Task description:
Exactly as written, return every line of the data below apart from the pictures.

Material shown:
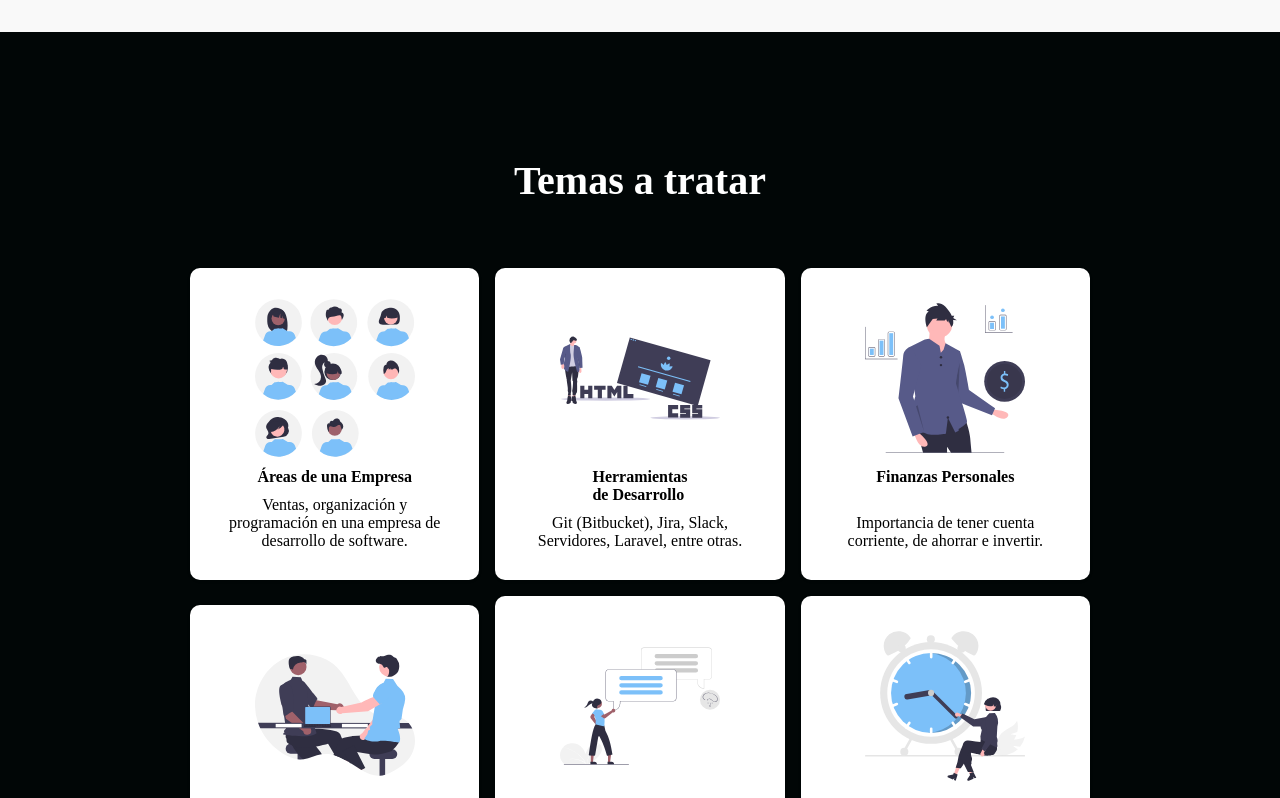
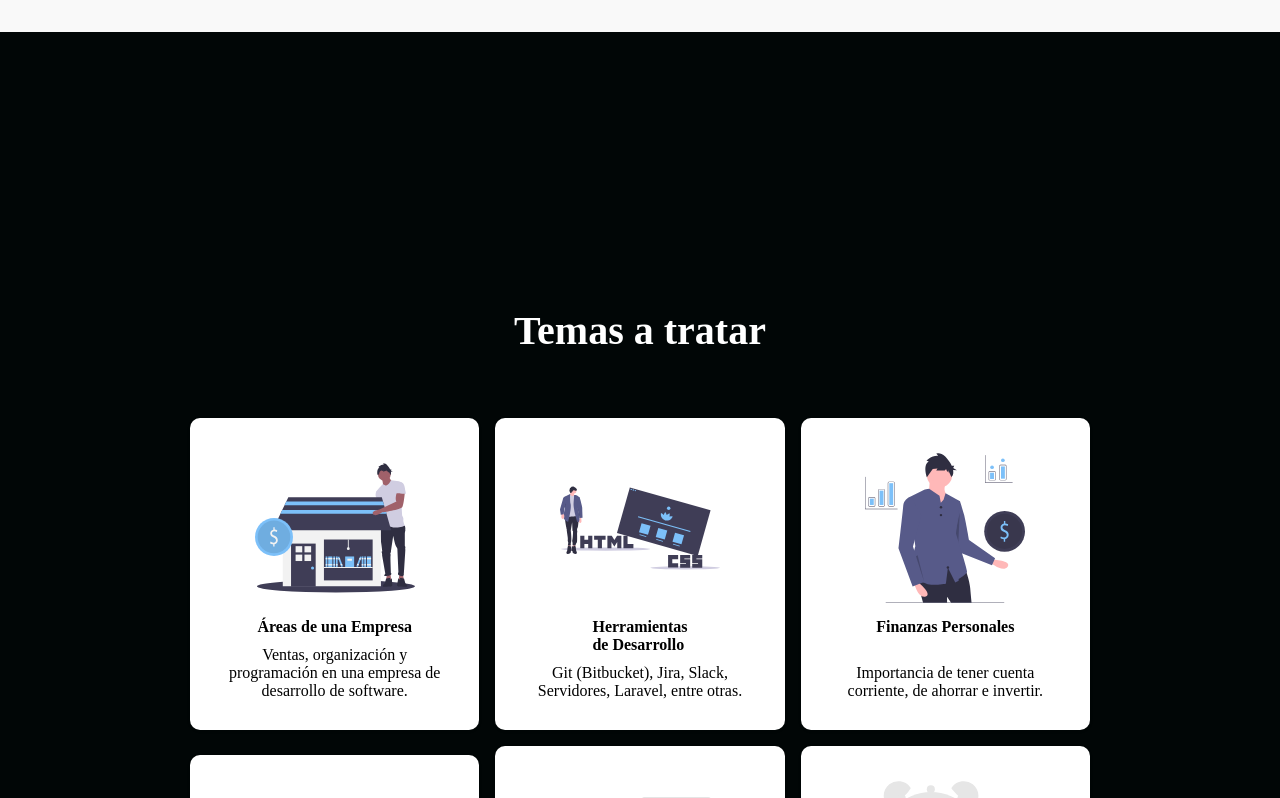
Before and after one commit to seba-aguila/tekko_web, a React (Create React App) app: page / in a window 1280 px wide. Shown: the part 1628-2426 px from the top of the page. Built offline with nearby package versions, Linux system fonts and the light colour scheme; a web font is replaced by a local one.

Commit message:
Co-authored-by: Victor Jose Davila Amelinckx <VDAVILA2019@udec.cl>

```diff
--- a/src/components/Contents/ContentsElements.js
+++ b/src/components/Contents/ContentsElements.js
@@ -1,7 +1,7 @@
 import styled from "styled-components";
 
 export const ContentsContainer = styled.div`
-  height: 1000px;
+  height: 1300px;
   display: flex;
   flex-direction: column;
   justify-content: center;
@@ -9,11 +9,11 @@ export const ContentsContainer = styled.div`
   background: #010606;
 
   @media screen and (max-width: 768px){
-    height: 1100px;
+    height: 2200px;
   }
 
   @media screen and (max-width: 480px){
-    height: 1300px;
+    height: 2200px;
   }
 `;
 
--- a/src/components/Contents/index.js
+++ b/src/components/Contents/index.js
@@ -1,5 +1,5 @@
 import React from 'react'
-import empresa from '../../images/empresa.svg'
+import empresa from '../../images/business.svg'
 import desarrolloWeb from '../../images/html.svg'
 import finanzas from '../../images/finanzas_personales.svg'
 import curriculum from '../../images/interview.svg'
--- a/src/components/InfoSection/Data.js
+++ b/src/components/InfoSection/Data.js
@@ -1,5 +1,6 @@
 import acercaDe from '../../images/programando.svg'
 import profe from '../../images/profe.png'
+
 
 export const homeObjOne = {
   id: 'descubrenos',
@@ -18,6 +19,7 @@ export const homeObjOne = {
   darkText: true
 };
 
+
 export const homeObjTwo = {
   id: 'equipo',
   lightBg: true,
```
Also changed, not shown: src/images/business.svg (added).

Task output:
Before and after one commit to seba-aguila/tekko_web, a React (Create React App) app: page / in a window 1280 px wide. Shown: the part 1628-2426 px from the top of the page. Built offline with nearby package versions, Linux system fonts and the light colour scheme; a web font is replaced by a local one.

Commit message:
Co-authored-by: Victor Jose Davila Amelinckx <VDAVILA2019@udec.cl>

```diff
--- a/src/components/Contents/ContentsElements.js
+++ b/src/components/Contents/ContentsElements.js
@@ -1,7 +1,7 @@
 import styled from "styled-components";
 
 export const ContentsContainer = styled.div`
-  height: 1000px;
+  height: 1300px;
   display: flex;
   flex-direction: column;
   justify-content: center;
@@ -9,11 +9,11 @@ export const ContentsContainer = styled.div`
   background: #010606;
 
   @media screen and (max-width: 768px){
-    height: 1100px;
+    height: 2200px;
   }
 
   @media screen and (max-width: 480px){
-    height: 1300px;
+    height: 2200px;
   }
 `;
 
--- a/src/components/Contents/index.js
+++ b/src/components/Contents/index.js
@@ -1,5 +1,5 @@
 import React from 'react'
-import empresa from '../../images/empresa.svg'
+import empresa from '../../images/business.svg'
 import desarrolloWeb from '../../images/html.svg'
 import finanzas from '../../images/finanzas_personales.svg'
 import curriculum from '../../images/interview.svg'
--- a/src/components/InfoSection/Data.js
+++ b/src/components/InfoSection/Data.js
@@ -1,5 +1,6 @@
 import acercaDe from '../../images/programando.svg'
 import profe from '../../images/profe.png'
+
 
 export const homeObjOne = {
   id: 'descubrenos',
@@ -18,6 +19,7 @@ export const homeObjOne = {
   darkText: true
 };
 
+
 export const homeObjTwo = {
   id: 'equipo',
   lightBg: true,
```
Also changed, not shown: src/images/business.svg (added).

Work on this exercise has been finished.